There is a very small risk of developing a complex and rare clotting disorder associated with the use of AstraZeneca and the Johnson and Johnson vaccines for COVID-19. The outcome of this clotting disorder is the development of a cerebral venous sinus thrombosis, where venous drainage from the brain is blocked potentially leading to intracranial haemorrhage or haemorrhagic stroke. It has been labelled vaccine-induced prothrombotic immune thrombocytopenia (VIPIT).1
Similar to heparin disorder
VIPIT has been identified as similar to the rare clotting disorder caused by heparin therapy: heparin-induced thrombocytopenia (HIT). Typically, HIT appears four to 15 days after initiating heparin therapy, and a similar delay is seen in most cases associated with the vaccine.2, 3
In both syndromes, the sequence of events leading to clotting starts with platelet factor 4 (PF4). PF4 is a positively charged protein that is released into the circulation when platelets are activated. Platelets (thrombocytes) are fragments of cells without nuclei manufactured in the bone marrow. Once released into the circulation, they have a lifespan of about a week before being broken down in the liver.
Normally, platelets are early initiators of the clotting process. They clump together to form a “white clot” (without red blood cells) and release clotting factors that trigger the coagulation cascade and formation of a stable red clot.
Heparin is a negatively charged molecule and in some people, it binds to PF4 through electrostatic bonds. How vaccines bind to PF4 is not yet known. Both the AstraZeneca and the Johnson and Johnson (as well as the Russian-made vaccine) use an adenovirus vector for their delivery of the immunogenic component of the vaccine, and there is speculation the adenovirus component triggers VIPIT.3
When heparin binds to PF4, clumping occurs to form large complexes that trigger immune responses. Antibodies develop against the heparin-PF4 clumps, forming larger complexes which then attack circulating platelets.4 This triggers activation of the platelets, releasing further PF4, creating a positive feedback loop. Platelets are consumed at a high rate, causing thrombocytopenia.3

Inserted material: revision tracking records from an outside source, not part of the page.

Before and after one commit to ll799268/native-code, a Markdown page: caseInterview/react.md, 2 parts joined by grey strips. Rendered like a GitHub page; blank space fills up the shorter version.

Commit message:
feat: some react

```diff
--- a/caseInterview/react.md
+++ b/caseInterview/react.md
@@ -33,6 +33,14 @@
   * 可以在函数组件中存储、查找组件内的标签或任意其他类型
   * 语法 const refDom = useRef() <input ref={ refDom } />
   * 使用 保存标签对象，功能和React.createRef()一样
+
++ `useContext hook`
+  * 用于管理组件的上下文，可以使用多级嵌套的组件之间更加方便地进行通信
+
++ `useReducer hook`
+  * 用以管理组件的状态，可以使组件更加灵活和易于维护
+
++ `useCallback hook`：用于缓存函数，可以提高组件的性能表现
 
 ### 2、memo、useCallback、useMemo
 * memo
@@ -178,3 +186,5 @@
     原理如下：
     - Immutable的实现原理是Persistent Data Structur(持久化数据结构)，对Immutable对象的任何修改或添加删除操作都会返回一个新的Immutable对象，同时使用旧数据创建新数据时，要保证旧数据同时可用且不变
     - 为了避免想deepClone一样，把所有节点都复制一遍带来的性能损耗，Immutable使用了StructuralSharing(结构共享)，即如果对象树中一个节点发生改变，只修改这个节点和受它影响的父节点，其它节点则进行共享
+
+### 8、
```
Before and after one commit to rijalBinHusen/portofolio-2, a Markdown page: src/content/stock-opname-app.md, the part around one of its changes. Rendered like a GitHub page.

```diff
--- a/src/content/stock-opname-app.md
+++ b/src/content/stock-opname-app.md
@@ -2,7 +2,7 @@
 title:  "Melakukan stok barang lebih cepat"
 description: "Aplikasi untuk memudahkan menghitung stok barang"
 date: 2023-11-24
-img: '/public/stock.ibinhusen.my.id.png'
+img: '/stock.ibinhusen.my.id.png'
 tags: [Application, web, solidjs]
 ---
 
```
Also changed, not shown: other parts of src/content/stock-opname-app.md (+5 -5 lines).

This overwhelming activation of platelets creates extensive white clots in the veins and widespread triggering of the coagulation cascade. HIT presents as a drop in platelet count (thrombocytopenia) with associated venous thromboses.5 In reported cases of VIPIT, cerebral venous thrombosis, splanchnic (abdominal, including liver) vein thrombosis, pulmonary embolism and other clots have been detected. Disseminated intravascular coagulation (DIC) has also been a feature, with subsequent consumption of clotting factors and increased risk of haemorrhage.3
In countries such as New Zealand, careful consideration of individual risk will be taken before decisions are made about the type of vaccine to administer.
There is still much to learn about this adverse effect associated with certain COVID-19 vaccines. In many countries where the impact of COVID-19 has been severe, the risk of VIPIT is far outweighed by the risks associated with the disease itself. In other countries such as New Zealand, if these vaccines are to be used, careful consideration of individual risk will be taken before decisions are made about the type of vaccine to administer.
- Dyer, O. (2021). COVID-19: EMA defends AstraZeneca vaccine as Germany and Canada halt roll outs. BMJ, 373, n883.
- Linkins, L. (2015). Heparin induced thrombocytopenia. BMJ, 350, g7566. doi.org/10.1136/bmj.g7566.
- Greinacher, A., Thiele, T., Warkentin, T., Weisser, K., Kyrle, P., & Eichinger, S. (2021). Thrombotic thrombocytopenia after ChAdOx1 nCov-19 vaccination. New England Journal of Medicine. doi:10.1056/NEJMoa2104840
- Nevrozova, T., Mordakhanova, E., Daminova, A., Ponomareva, A., Andrinova, I., Minh, G., Rauova, L., Litvinov, R., & Weisel, J. (2019). Platelet factor 4-containing immune complexes induce platelet activation followed by calpain-dependent platelet death. Cell Death Discovery, 5, 106.
- Arapelly, G. (2017). Heprain-induced thrombocytopenia. Blood, 129(21), 2864-2872.